Well, hello there, boys and girls. It's me, your vet on the edge.
This post is just a little update, not a story, because lately, I've been toeing a different edge entirely than my usual ones. I don't know what I was thinking, but I decided to get a bad case of the flu. Maybe I was getting bored, or I just didn't have enough to do for a week or so. Possibly I was in danger of not spending more money than I make this month. Or it could be that I needed a new hobby, and vomiting into a shopping bag while at the same time having cardiac arrythmias seemed like just the challenge I was looking for? It's hard to say. However, regardless of the incentive, I did in fact end up with an extra bill, a change of routine (tracking my ever-rising body temp, aching, and getting up every one minute to go to the bathroom), and a new appreciation for why people actually die of the flu. (Did I get my flu shot this year? Why no; no, I didn't. Why do you ask?)

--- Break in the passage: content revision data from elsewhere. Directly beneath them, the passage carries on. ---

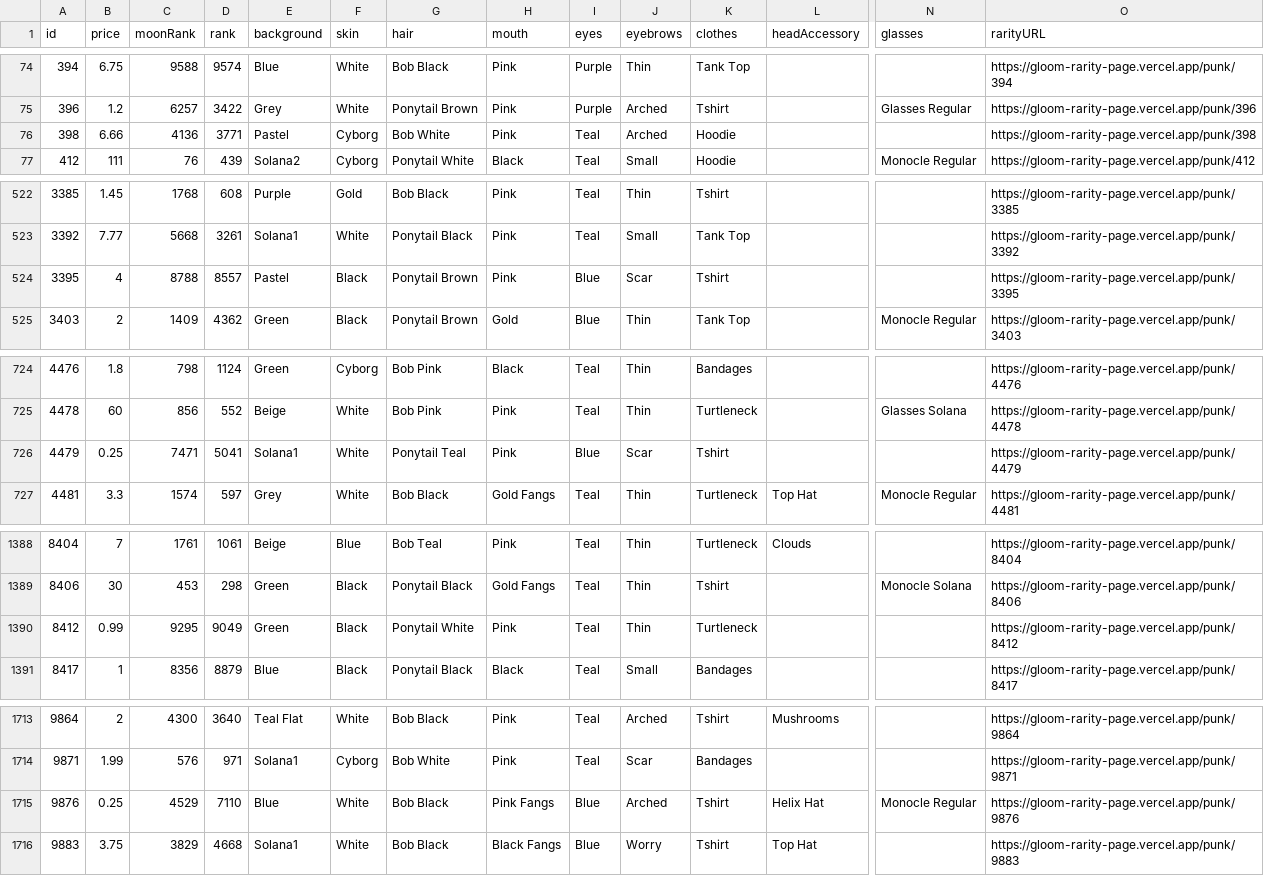
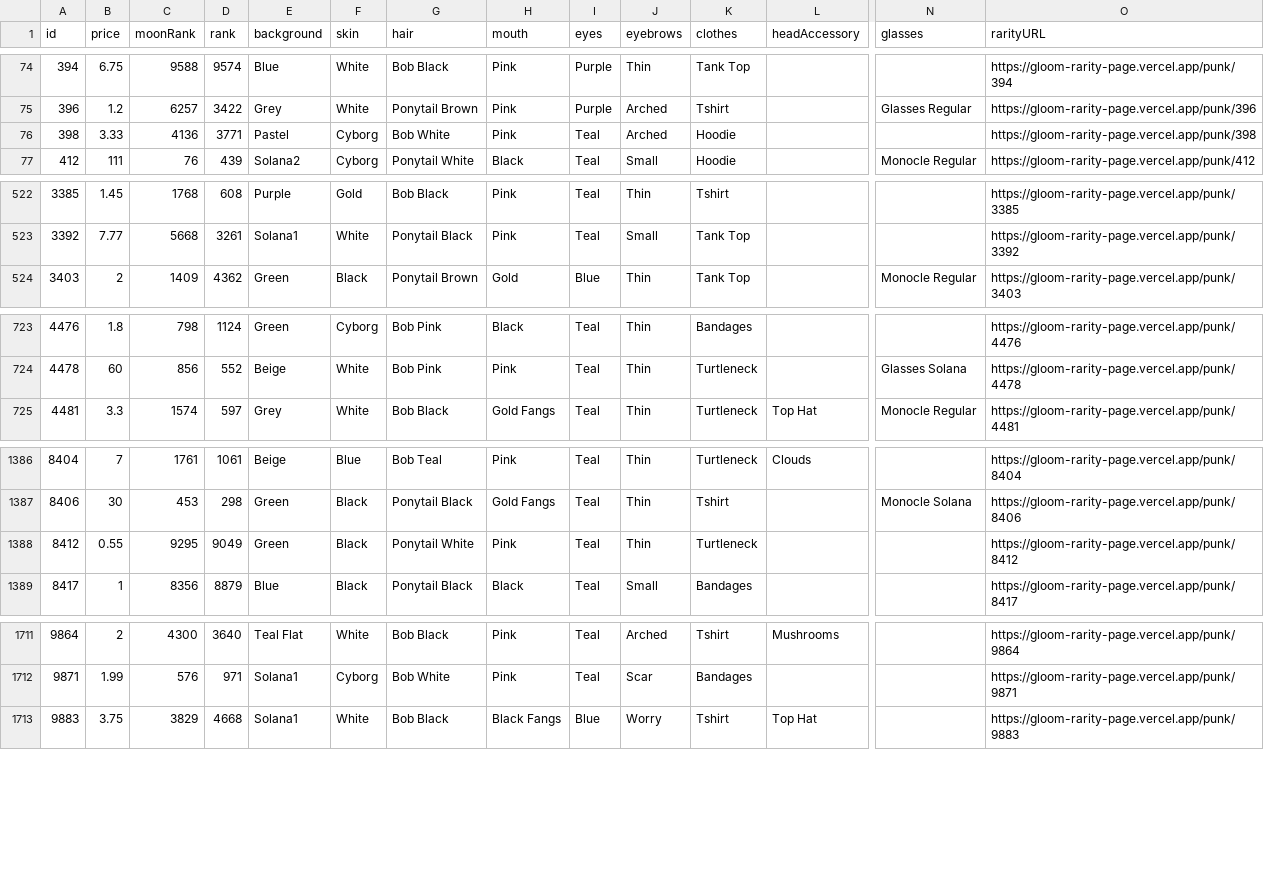
Before and after one commit to nobodykr/solanart-gloom-monitor, a CSV file: gloom-data-processed.csv, drawn as a sheet; only a part is shown, gaps mark what is left out; removed rows and columns are numbered as before the commit, all else as after; rows hold the shown columns only; the diff names each change by its address in the sheet, - before the commit and + after, or states it on an @@ line.

Commit message:
Flat: latest data (2021-11-03T02:47:31.024Z) {   "date": "2021-11-03T02:47:31.024Z",   "files": [     {       "name": "gloom-data-processed.csv",       "deltaBytes": -622,       "source": "https://qzlsklfacc.medianetwork.cloud/nft_for_sale?collection=gloompunk"     },     {       "name": "gloom-data.json",       "deltaBytes": -1590,       "source": "https://qzlsklfacc.medianetwork.cloud/nft_for_sale?collection=gloompunk"     }   ] }

```diff
--- a/gloom-data-processed.csv
+++ b/gloom-data-processed.csv
-B76 (price): 6.66
+B76 (price): 3.33
-row 524: 3395 | 4 | 8788 | 8557 | Pastel | Black | Ponytail Brown | Pink | Blue | Scar | Tshirt |  |  | https://gloom-rarity-page.vercel.app/punk/3395
-row 726: 4479 | 0.25 | 7471 | 5041 | Solana1 | White | Ponytail Teal | Pink | Blue | Scar | Tshirt |  |  | https://gloom-rarity-page.vercel.app/punk/4479
-B1388 (price): 0.99
+B1388 (price): 0.55
-row 1715: 9876 | 0.25 | 4529 | 7110 | Blue | White | Bob Black | Pink Fangs | Blue | Arched | Tshirt | Helix Hat | Monocle Regular | https://gloom-rarity-page.vercel.app/punk/9876
```
Also changed, not shown: 1 other file.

At the hospital they always ask you at check-in how you're feeling. They show you the little pain faces and ask you to pick one to describe your level of pain. I picked 5: not so hot, but not like you're having one of your limbs gnawed off by a rabid coyote. But then I had a disturbing thought: This is pain reporting from the self-same person who showed up at the hospital after having raging appendicitis for three days. That pretty much felt like someone had stabbed a 10-inch long, white-hot knife into my lower right abdomen and started stirring my guts around. But did I go to the hospital? No. Instead I thought: I'll be better tomorrow, and then went to the bathroom bent over at a 90-degree angle, projectile vomited some more, and shuffled back to bed bent over in the same 90-degree angle.
For three days.
The PA I saw for that (once I finally DID turn up at the hospital) said to me, "No one moseys in to the hospital after three days of appendicitis. NO ONE. You're what we like to call 'stoic'." He said this in tones that made it sound like the worst insult imaginable.
In view of this recollection, I thought: maybe my pain perception isn't quite standard. I'd better be more descriptive next time. So when the nurse asked me how I was feeling, I told her, "My spine is a steel chain heated to incandescence." The nurse started lauging.
Hm. Maybe that was a little too desciptive.
"I'm sorry," she gasped after a minute. "I know it's not funny that you feel that miserable. It's just a really good description."
Well, okay. At least they know that for me "five" isn't the same level of pain as (for instance) finding out that you've already seen this movie you just rented and now you're kind of bored, plus a little annoyed you paid $3.00 for the rental.
It's all been rather exciting, what with the trips to the hospital and the collapsing at the release desk and the wheelchairs and IV fluids and all that. I will mention that Tamiflu is worth its weight in gold (and evidently that's what it's made of, based on the cost.) IV fluids are also my friend, but for some reason it is the apple juice which finally made me feel like I was catching up on the hydration. Go figure. (Okay, who else now has an annoying apple juice jingle bouncing through their head? Anyone? Show of hands.)
The really really most excellent thing about this, however, has been having it borne in on me, yet again, how lucky, lucky, lucky I am in my friends. They are the coolest people EVER. I don't have help on a day-to-day basis, but that's generally just fine. Typically I can manage without any extra hands. Not this time. But all I had to do was ask, and they jumped right up and stepped in to take care of me. And as it turns out, there were others - quite a few others, actually - who volunteered to do the same.
So, thanks, guys, for bailling me out (or being willing to) when I crashed. You know who you are. I won't forget it.
Meanwhile I can stand up for a really long time now - minutes on end, I tell you! - And I no longer have a fever.
Funniest commentary on that:
Me: My temp went up to 102.3.
Me: hee hee hee hee hee!
Moreover, I am nearly 100% capable of walking without falling down, and my equilibrium trouble has downgraded from Tilt-a-Whirl to just Tilt. Having just had pneumonia in January, you'd think all the practice I got coughing would have produced something more impressive on this go-round, but you'd be wrong. It's not a bad cough, really, but nothing like as spectacular as the January version. But alas, we can't have everything.
So, thanks to my friends who came and rescued me, and thanks to the others who would have done the same. Oh, and thanks to apple juice and graham crackers and the wonders of modern medicine and tamiflu and IV fluids, and that nurse who hit my roly little dehydrated vein on the first stick: I feel better now.